Collection entries
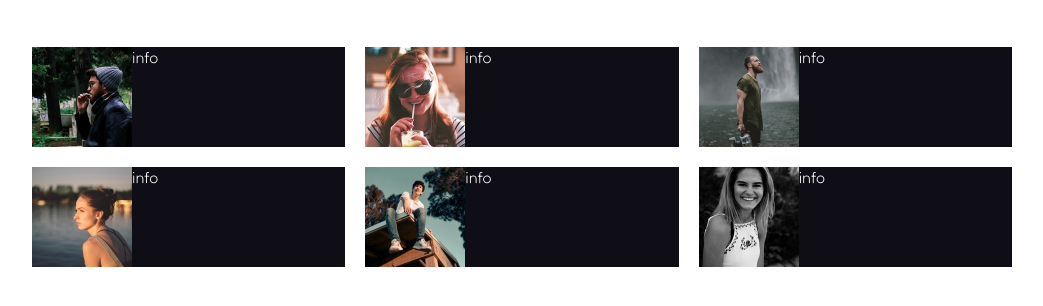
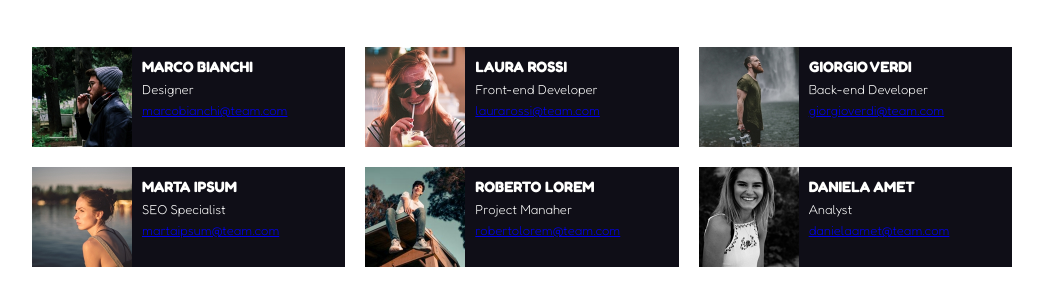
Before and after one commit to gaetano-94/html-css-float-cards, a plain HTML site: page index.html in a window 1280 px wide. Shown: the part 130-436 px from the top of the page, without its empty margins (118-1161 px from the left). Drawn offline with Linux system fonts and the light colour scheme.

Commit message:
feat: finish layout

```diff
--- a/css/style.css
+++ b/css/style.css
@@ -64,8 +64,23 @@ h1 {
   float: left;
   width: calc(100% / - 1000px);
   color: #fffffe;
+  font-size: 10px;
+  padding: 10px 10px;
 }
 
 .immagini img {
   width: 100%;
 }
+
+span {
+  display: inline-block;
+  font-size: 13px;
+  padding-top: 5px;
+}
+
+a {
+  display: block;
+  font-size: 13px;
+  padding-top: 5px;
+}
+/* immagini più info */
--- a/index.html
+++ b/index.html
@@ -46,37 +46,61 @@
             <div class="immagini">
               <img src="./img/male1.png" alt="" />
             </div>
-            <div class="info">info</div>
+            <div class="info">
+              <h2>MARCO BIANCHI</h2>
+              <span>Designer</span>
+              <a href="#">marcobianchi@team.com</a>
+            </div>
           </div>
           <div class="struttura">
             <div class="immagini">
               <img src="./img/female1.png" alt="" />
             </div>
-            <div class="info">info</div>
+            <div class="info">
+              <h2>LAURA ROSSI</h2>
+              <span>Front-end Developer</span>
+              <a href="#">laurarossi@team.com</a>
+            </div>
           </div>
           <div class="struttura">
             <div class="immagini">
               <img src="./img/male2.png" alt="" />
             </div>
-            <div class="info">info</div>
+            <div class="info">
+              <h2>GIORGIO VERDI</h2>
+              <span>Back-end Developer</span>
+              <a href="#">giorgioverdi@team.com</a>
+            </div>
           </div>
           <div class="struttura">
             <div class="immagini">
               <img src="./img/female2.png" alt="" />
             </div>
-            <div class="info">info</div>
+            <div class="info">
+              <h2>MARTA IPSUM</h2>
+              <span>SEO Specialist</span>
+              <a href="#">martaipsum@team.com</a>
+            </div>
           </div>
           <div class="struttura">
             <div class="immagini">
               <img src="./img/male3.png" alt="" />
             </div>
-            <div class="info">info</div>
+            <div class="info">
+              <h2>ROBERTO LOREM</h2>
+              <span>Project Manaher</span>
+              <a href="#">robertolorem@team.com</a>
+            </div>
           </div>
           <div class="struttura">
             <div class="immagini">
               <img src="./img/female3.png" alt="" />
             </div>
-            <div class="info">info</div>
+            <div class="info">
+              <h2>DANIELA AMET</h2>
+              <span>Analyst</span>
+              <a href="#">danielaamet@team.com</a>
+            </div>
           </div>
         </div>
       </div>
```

**Task description:** Restate the data word for word and exclude every picture.

**Solution for this task:**
Before and after one commit to gaetano-94/html-css-float-cards, a plain HTML site: page index.html in a window 1280 px wide. Shown: the part 130-436 px from the top of the page, without its empty margins (118-1161 px from the left). Drawn offline with Linux system fonts and the light colour scheme.

Commit message:
feat: finish layout

```diff
--- a/css/style.css
+++ b/css/style.css
@@ -64,8 +64,23 @@ h1 {
   float: left;
   width: calc(100% / - 1000px);
   color: #fffffe;
+  font-size: 10px;
+  padding: 10px 10px;
 }
 
 .immagini img {
   width: 100%;
 }
+
+span {
+  display: inline-block;
+  font-size: 13px;
+  padding-top: 5px;
+}
+
+a {
+  display: block;
+  font-size: 13px;
+  padding-top: 5px;
+}
+/* immagini più info */
--- a/index.html
+++ b/index.html
@@ -46,37 +46,61 @@
             <div class="immagini">
               <img src="./img/male1.png" alt="" />
             </div>
-            <div class="info">info</div>
+            <div class="info">
+              <h2>MARCO BIANCHI</h2>
+              <span>Designer</span>
+              <a href="#">marcobianchi@team.com</a>
+            </div>
           </div>
           <div class="struttura">
             <div class="immagini">
               <img src="./img/female1.png" alt="" />
             </div>
-            <div class="info">info</div>
+            <div class="info">
+              <h2>LAURA ROSSI</h2>
+              <span>Front-end Developer</span>
+              <a href="#">laurarossi@team.com</a>
+            </div>
           </div>
           <div class="struttura">
             <div class="immagini">
               <img src="./img/male2.png" alt="" />
             </div>
-            <div class="info">info</div>
+            <div class="info">
+              <h2>GIORGIO VERDI</h2>
+              <span>Back-end Developer</span>
+              <a href="#">giorgioverdi@team.com</a>
+            </div>
           </div>
           <div class="struttura">
             <div class="immagini">
               <img src="./img/female2.png" alt="" />
             </div>
-            <div class="info">info</div>
+            <div class="info">
+              <h2>MARTA IPSUM</h2>
+              <span>SEO Specialist</span>
+              <a href="#">martaipsum@team.com</a>
+            </div>
           </div>
           <div class="struttura">
             <div class="immagini">
               <img src="./img/male3.png" alt="" />
             </div>
-            <div class="info">info</div>
+            <div class="info">
+              <h2>ROBERTO LOREM</h2>
+              <span>Project Manaher</span>
+              <a href="#">robertolorem@team.com</a>
+            </div>
           </div>
           <div class="struttura">
             <div class="immagini">
               <img src="./img/female3.png" alt="" />
             </div>
-            <div class="info">info</div>
+            <div class="info">
+              <h2>DANIELA AMET</h2>
+              <span>Analyst</span>
+              <a href="#">danielaamet@team.com</a>
+            </div>
           </div>
         </div>
       </div>
```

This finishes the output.